Although Ariba is a cloud solution, its deployment involves lot of efforts from the customer’s business and IT teams. I have seen many engagements where customer’s team struggles to proactively address and prioritize its tasks and thereby creating a risk on project scope, timelines and user adoption of the deployed solution.
The intention of my blog is to highlight key areas which need to be focused on, for a successful Ariba procurement transformation engagement. Here are the top four:
1. Master Data: Ensure that master data management is an integral part of your procurement transformation initiative. Following guidelines can be followed:
- Supplier master data in the ERP system(s) should be standardized, de-duplicated and enriched before loading into Ariba.
- Ariba provides 21K commodity codes as default for users to choose from during the supplier on-boarding, sourcing & contracts process. Invest efforts to come-up with a curtailed list of commodity codes based on your business needs so that your team has a better user experience.
- Design a material group structure for your ERP and Ariba solution that addresses direct as well as indirect procurement. This will ensure that appropriate material groups are available in Ariba during creation of transaction data (requisition, PO, etc.) and they are synced seamlessly with backend ERP systems(s).
- Design a custom classification taxonomy as per your industry vertical and company-specific procurement (direct & indirect) to categorize your spend rather than adopting industry standards like – UNSPSC, eCl@ss, etc.

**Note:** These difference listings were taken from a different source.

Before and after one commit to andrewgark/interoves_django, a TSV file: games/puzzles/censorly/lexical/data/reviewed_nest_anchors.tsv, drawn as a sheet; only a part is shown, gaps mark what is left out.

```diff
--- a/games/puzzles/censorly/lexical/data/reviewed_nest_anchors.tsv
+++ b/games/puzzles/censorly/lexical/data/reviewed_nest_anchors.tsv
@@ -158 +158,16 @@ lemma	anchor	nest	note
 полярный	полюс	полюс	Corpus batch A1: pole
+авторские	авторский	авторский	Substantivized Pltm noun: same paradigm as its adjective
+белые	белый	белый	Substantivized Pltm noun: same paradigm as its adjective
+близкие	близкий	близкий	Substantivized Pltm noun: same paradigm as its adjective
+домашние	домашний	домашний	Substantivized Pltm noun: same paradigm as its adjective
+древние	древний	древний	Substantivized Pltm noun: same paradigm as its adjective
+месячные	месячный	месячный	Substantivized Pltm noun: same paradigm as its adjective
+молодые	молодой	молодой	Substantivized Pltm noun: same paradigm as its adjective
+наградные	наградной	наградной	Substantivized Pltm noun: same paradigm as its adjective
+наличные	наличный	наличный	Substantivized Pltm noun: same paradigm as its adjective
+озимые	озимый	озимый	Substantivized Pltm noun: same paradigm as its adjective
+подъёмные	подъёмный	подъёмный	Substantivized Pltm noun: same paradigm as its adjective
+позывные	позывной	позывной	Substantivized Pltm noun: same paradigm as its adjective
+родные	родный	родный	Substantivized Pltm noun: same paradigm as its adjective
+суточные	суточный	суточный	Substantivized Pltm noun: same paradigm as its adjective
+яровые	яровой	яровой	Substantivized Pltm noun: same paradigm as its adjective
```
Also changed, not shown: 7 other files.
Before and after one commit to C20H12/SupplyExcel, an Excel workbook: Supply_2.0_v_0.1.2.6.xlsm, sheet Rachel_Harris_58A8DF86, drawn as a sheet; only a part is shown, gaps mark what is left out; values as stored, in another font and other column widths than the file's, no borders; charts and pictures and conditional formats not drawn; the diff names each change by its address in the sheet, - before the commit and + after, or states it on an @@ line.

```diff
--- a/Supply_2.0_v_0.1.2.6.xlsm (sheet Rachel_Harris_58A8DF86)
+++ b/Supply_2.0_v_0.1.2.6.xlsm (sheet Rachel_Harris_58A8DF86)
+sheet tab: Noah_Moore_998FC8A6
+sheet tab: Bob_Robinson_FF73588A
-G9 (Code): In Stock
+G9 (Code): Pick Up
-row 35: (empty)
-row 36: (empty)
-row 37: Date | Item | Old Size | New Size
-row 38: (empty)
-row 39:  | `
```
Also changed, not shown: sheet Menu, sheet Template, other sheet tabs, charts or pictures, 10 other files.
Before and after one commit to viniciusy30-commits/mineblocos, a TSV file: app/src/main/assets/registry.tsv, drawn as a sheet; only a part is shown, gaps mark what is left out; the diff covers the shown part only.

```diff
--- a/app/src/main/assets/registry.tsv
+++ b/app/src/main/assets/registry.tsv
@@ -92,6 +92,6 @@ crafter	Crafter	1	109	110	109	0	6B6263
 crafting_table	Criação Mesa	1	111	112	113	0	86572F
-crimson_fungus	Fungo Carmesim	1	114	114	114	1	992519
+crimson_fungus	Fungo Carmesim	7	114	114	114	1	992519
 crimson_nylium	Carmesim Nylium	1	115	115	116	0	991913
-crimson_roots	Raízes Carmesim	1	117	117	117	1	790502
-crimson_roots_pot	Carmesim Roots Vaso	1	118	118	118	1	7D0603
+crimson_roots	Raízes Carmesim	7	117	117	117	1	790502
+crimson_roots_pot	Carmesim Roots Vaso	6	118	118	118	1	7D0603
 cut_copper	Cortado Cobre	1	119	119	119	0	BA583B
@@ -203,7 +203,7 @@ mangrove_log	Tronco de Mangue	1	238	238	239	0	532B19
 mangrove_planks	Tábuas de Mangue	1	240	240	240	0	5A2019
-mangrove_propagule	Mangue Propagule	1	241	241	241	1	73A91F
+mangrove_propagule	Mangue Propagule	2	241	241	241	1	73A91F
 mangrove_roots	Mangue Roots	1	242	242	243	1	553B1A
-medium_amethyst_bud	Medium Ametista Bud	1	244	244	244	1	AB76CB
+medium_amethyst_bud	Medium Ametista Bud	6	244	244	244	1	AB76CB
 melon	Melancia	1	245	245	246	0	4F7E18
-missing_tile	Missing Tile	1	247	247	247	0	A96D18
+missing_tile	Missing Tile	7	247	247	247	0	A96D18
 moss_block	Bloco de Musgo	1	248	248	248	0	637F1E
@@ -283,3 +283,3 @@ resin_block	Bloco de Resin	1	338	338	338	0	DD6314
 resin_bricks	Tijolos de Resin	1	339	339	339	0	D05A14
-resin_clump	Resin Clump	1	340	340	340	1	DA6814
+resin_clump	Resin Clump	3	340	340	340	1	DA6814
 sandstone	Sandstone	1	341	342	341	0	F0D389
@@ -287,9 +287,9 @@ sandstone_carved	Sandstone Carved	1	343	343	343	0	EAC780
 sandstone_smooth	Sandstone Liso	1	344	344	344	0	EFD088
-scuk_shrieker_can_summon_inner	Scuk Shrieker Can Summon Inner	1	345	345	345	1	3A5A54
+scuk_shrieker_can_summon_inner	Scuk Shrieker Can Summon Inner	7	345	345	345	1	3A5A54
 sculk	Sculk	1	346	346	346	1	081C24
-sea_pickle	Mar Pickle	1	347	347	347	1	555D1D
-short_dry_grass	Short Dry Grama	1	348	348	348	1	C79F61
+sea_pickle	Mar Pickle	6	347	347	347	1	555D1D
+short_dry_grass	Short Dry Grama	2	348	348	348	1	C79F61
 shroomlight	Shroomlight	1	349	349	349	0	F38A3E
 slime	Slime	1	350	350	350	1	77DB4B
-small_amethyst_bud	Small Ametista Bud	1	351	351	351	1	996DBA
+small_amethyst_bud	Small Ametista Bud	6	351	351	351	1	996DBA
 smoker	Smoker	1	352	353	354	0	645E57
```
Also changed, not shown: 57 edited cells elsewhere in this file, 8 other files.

- Spend classification is an ever-improving process and 100% accuracy in this process is a dream. Invest time in creating business rules to classify spend as accurately as possible. Keep reviewing and revising these business rules on a periodic-basis to reflect the change in your business over-time.
2. Legacy Contracts Data Migration: It is recommended to use Ariba as the single repository for all your contracts – procurement as well as sales. To ensure that all legacy contracts are loaded into Ariba, business team should invest time in locating all the contracts (residing in legacy solutions, SharePoint and people’s desk drawers) that need to be loaded into Ariba. Use following guidelines to ensure that legacy contracts are loaded correctly in Ariba:
- Check the contract validity
- Check past invoice data to see if the contract is still active
- Ensure that hierarchy (master and sub agreements) of the contracts are established appropriately in the legacy contracts data load template
- Follow a naming convention for the legacy contracts
- Create a legacy repository template to load one-off missed contracts
- Assign accurate commodity code, department and owner to the contracts
3. Supplier Enablement: Enablement of key suppliers is critical to achieve the benefits factored-in the Ariba business case. In a typical Ariba deployment, Ariba team takes care of on-boarding the suppliers onto the Ariba Network, however the customer is responsible for selecting the suppliers that need to be on-boarded and create waves/phases for the on-boarding. This takes a significant amount of efforts from the customer’s IT and business team. It is recommended to initiate building supplier flight plan early during deployment project to provide adequate time for Ariba Supplier Enablement team to on-board suppliers. Key considerations for prioritizing suppliers in flight plan are:
- Exclude spend categories that will not be transacted in Ariba. Example: donations/charitable contributions, medical care, intercompany purchases, legal & litigation, gifts & grants, etc.
- Analyze suppliers with high transaction count – high number of POs and invoices
- Analyze suppliers with high spend value
- Analyze strategic suppliers
- Exclude suppliers that have been either marked for deletion or blocked in the ERP system(s)
4. Catalog Enablement: Catalog enablement is an integral part of Ariba deployments. Ariba supports local and punch-out catalogs, however, the onus of selecting which items/services should be part of each of these catalog types, lies with the consumer. If proper thought is not given to this process, organizations end up under utilizing the catalog’s capability and thus not being able to enforce their user community to procure goods/services from contracted suppliers. Use following guidelines to choose between a local and punch-out catalog:
In addition to the above pitfalls, customers should also focus on – stakeholder involvement, identifying top 5 goals that need to be met by the deployment, measuring progress against these identified goals, comprehensive user training and support mechanism post go-live.
My intention with this blog was to bring to your focus some key Ariba deployment-specific pitfalls that in my experience are typically overlooked by organizations – only to realize it too late.